So, I believe, to justify Aristotle’s support of considering a life of contemplation as the best one, as a life of contemplation denotes highest form of happiness and divine virtue, one that a blessed man is endowed with. Also, a contemplative life enables us to achieve the highest degree of virtue necessary to lead a perfectly happy life.
Aristotle’s argument further finds support in the fact that since a life of contemplation is placed on the highest plane by Aristotle, it means man is most blessed by gods if he strives to lead a contemplative life, and thus achieve perfect happiness and virtue, both of which are divine attributes. Unlike other activities, contemplation involves rational thinking and exercising mans’ highest faculties, which is an end in itself. This aligns with the final judgment proposed by Aristotle in Book 10 of Nicomachean Ethics, as to what constitutes a supremely happy life.
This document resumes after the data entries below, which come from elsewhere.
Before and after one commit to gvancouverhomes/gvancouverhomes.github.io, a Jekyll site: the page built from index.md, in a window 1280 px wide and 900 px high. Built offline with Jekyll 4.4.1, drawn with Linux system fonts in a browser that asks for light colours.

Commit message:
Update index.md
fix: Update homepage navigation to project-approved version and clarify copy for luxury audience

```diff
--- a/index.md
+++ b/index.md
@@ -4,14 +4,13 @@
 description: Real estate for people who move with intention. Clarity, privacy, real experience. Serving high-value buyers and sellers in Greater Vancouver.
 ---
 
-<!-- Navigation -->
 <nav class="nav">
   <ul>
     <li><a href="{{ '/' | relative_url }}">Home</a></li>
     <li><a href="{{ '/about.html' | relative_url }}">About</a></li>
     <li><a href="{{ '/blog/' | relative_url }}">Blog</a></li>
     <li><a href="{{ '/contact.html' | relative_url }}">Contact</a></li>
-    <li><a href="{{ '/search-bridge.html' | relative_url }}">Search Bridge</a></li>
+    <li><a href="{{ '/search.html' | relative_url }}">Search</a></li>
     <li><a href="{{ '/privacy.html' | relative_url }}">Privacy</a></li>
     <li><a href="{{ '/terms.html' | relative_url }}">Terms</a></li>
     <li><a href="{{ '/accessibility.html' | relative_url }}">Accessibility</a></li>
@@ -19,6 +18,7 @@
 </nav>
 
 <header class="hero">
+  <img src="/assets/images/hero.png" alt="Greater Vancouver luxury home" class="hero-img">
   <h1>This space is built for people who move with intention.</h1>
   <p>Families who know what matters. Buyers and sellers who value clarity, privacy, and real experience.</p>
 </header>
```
Since Aristotle argues that happiness is the first principle from which our inquiry will advance, it supports the base argument that happiness can be achieved through virtue, which in turn, could be achieved through contemplation. This then becomes a stepping stone to leading a virtuous and happy life. While, this may not be the exact intent of Aristotle’s contemplative life, it is the best we can achieve in today’s turbulent times, where achieving contemplation – and in turn perfect happiness – is a mirage.